by Francis Stuart

This article was published in Australian Dictionary of Biography, Volume 12, (MUP), 1990

Francis (Frank) Stuart (1844-1910), manufacturer and politician, was born on 21 May 1844 at Penrith, New South Wales, son of Robert Stuart, estate manager to Sir John Jamison, and his wife Elizabeth, née Matthews. At 13 Frank was apprenticed to a Sydney draper.

He next worked for a Penrith storekeeper and at 22 eloped with his employer's daughter, Matilda Coulter. They married in Sydney on 24 March 1866 and sailed for Melbourne where Stuart joined the fashionable Collins Street mercery store of Alston & Brown. After being employed by Dixon Bros, warehousemen of Flinders Lane, in 1871 he entered another 'Lane' softgoods firm, L. Stevenson & Sons.
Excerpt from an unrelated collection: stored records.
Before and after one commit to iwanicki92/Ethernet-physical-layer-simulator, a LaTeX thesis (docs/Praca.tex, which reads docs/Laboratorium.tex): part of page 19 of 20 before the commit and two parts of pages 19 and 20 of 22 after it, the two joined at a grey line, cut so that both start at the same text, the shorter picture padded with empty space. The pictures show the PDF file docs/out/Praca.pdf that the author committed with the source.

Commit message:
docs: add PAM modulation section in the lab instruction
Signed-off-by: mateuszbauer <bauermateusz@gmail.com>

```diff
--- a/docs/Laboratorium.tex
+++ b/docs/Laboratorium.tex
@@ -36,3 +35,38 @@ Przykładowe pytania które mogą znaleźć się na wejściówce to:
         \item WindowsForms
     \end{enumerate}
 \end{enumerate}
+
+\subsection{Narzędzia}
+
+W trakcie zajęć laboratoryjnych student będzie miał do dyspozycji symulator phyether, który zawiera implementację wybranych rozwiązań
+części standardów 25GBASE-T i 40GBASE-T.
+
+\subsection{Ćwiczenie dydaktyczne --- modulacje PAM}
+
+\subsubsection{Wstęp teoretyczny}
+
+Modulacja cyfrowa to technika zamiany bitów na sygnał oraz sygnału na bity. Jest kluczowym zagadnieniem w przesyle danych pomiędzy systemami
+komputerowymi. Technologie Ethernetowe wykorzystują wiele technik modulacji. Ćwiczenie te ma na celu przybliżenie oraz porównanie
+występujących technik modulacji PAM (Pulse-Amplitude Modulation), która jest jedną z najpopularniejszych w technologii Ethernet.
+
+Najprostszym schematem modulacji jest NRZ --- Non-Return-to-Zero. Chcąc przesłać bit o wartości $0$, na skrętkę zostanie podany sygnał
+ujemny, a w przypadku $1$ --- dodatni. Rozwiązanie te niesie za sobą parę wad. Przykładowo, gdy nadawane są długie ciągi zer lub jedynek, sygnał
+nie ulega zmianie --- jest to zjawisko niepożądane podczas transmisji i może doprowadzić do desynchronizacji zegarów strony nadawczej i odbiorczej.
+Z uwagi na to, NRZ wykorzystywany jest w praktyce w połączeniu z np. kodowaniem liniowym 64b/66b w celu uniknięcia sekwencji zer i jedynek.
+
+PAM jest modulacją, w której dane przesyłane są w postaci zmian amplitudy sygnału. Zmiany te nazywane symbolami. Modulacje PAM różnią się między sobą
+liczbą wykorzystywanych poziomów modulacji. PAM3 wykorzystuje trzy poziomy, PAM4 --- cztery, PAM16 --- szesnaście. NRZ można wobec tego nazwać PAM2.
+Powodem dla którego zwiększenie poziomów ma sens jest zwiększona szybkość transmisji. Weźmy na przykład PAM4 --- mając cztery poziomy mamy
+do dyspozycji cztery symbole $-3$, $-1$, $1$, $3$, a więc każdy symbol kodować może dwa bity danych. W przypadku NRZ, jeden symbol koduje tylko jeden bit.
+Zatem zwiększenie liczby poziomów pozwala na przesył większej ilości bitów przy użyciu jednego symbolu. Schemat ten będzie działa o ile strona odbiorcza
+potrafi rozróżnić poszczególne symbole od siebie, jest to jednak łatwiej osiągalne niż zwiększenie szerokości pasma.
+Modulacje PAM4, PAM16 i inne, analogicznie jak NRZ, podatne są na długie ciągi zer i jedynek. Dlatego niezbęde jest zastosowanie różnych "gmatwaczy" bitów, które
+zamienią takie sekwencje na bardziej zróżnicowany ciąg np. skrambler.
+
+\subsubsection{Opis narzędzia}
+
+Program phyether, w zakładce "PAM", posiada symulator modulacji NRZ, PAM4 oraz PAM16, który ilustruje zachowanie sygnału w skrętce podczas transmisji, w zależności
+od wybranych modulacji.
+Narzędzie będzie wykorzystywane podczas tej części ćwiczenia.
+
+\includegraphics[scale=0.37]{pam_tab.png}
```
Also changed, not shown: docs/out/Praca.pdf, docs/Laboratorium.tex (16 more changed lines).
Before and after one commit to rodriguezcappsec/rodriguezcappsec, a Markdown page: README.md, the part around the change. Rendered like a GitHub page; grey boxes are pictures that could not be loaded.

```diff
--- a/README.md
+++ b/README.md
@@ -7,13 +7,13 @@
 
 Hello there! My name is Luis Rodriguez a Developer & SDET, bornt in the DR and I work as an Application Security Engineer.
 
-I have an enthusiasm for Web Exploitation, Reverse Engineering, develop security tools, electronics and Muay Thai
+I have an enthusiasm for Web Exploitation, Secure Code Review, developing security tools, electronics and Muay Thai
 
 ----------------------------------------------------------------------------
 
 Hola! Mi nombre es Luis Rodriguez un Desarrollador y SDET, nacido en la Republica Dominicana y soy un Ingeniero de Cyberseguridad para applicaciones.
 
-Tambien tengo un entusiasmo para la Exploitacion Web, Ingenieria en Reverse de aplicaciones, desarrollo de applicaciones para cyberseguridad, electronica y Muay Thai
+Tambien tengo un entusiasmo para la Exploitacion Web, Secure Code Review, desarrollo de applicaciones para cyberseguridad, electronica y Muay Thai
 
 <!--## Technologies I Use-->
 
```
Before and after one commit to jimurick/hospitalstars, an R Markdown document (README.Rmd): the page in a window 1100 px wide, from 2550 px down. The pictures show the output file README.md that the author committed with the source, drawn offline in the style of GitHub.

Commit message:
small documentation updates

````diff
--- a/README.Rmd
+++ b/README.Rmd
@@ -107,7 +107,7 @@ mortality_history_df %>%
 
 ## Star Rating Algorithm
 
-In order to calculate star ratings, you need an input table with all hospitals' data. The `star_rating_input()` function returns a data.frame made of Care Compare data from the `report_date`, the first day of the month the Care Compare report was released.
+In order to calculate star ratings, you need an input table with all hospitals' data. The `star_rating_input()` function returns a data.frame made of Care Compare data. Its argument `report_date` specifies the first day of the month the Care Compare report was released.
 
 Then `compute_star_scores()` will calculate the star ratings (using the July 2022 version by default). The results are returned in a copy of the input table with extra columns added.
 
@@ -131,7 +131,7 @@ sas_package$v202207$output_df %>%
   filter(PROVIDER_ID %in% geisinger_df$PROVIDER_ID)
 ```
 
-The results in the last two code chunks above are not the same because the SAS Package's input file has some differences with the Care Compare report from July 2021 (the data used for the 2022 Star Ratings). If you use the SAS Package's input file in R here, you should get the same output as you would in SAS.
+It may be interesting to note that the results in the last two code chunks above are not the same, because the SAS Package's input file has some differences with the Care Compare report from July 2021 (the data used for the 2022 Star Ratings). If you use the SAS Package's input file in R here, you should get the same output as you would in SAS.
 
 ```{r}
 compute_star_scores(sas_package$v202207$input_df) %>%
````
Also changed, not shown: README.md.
In 1884 he joined McIvor & Lincoln; on the death of the senior partner, Lincoln Stuart & Co., clothiers, was registered as a limited company in February 1889; when Lincoln retired, Stuart was sole proprietor. A prosperous business, among its early successes was a contract in 1885 to supply uniforms within seventeen days for the hastily raised New South Wales Sudan contingent. Alert to new opportunities, Stuart recognized possibilities in the rubber industry and joined with Barnet Glass & Sons Co. to manufacture waterproof clothing; he became a director of the company which was later taken over by Dunlop. Stuart was president (1885) of the Victorian Chamber of Manufactures and chairman (1887) of the Clothing and Manufacturers' Association.

In April 1889 he was elected with the free-trader, E. L. Zox, to the two-member seat of East Melbourne in the Victorian Legislative Assembly. When the Munro ministry was formed on 5 November 1890 Stuart, with (Sir) Simon Fraser and (Sir) Alexander Peacock, was appointed minister without portfolio. He resigned from the ministry in April 1891 and remained a private member until he lost his seat at the next election. Although a protectionist, he argued persistently for the duty-free import of goods which could not be produced locally. When he contested East Melbourne in 1894 the Argus described him as an advocate of tariff reform, while the protectionist Age denounced him for having stood on the Liberal ticket to become 'a mere Tory tool … a political prostitute of the worst sort. No Liberal can tolerate his return to the House with anything but loathing'.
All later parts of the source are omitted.